WORK ITEM:
Go through the data and say how many lines include the string "shown"; return only the figure.
*** Opening RECORDS FOR THE TASK ***
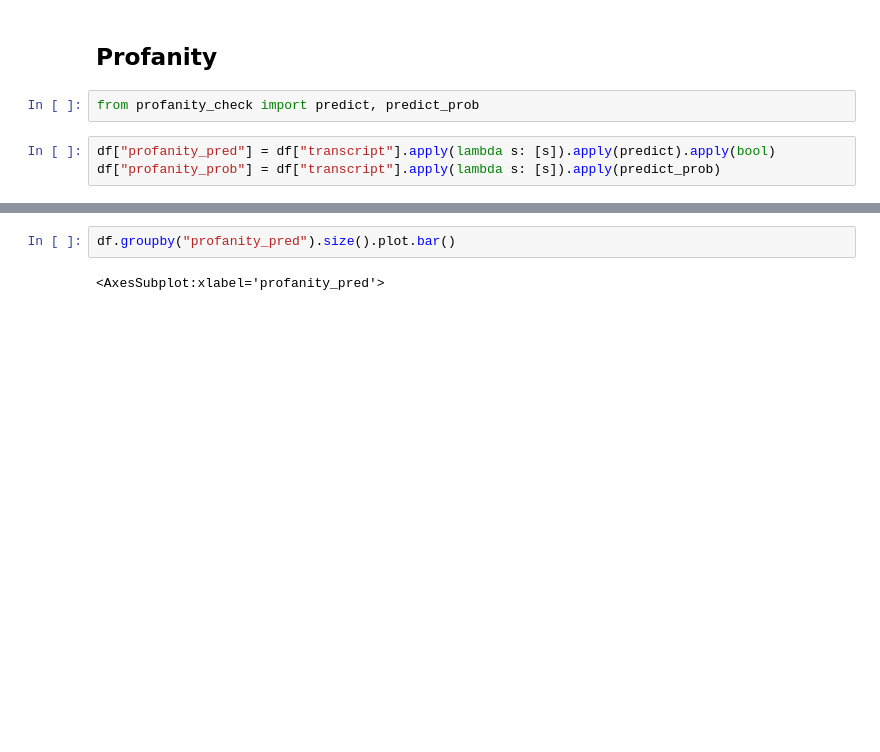
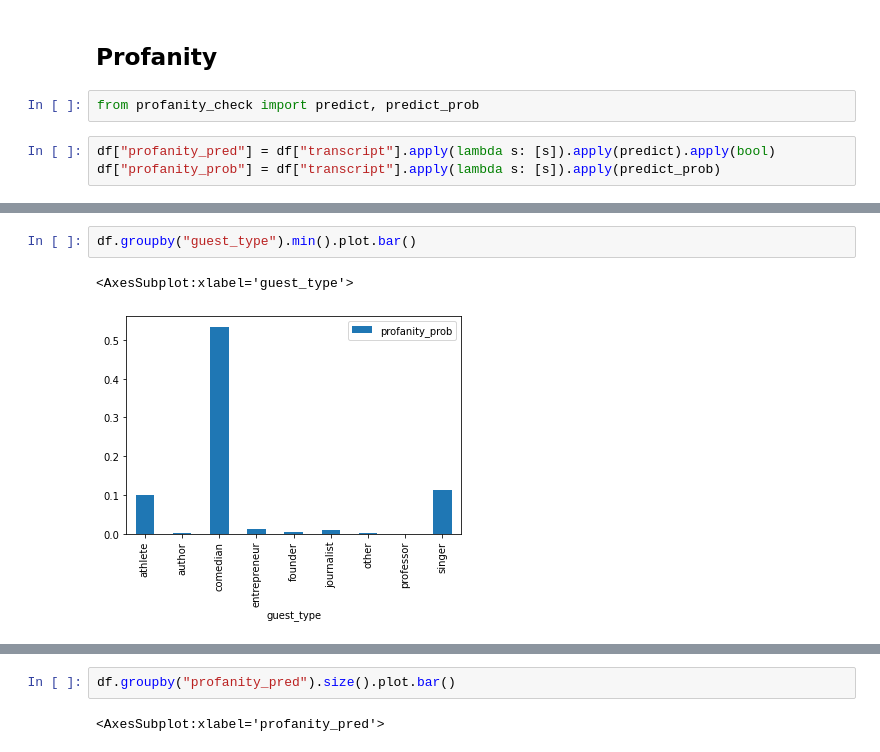
Before and after one commit to BryceHamilton/jre, a Jupyter notebook: analysis.ipynb, the cells around one changed output, grey strips where cells are left out. Saved outputs shown, nothing was run; the diff lists cells and outputs as text; blank space fills up the shorter version.

```diff
--- a/analysis.ipynb
+++ b/analysis.ipynb
@@ -155,0 +201,5 @@ df[["guest","profanity_prob", "profanity_pred"]].sort_values("profanity_prob")
+# %%
+df.groupby("guest_type").min().plot.bar()
+# %% [output]
+<AxesSubplot:xlabel='guest_type'>
+[figure, added]
```
Also changed, not shown: parts of 16 cells of this notebook.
*** Closing RECORDS FOR THE TASK ***
RESPONSE:
2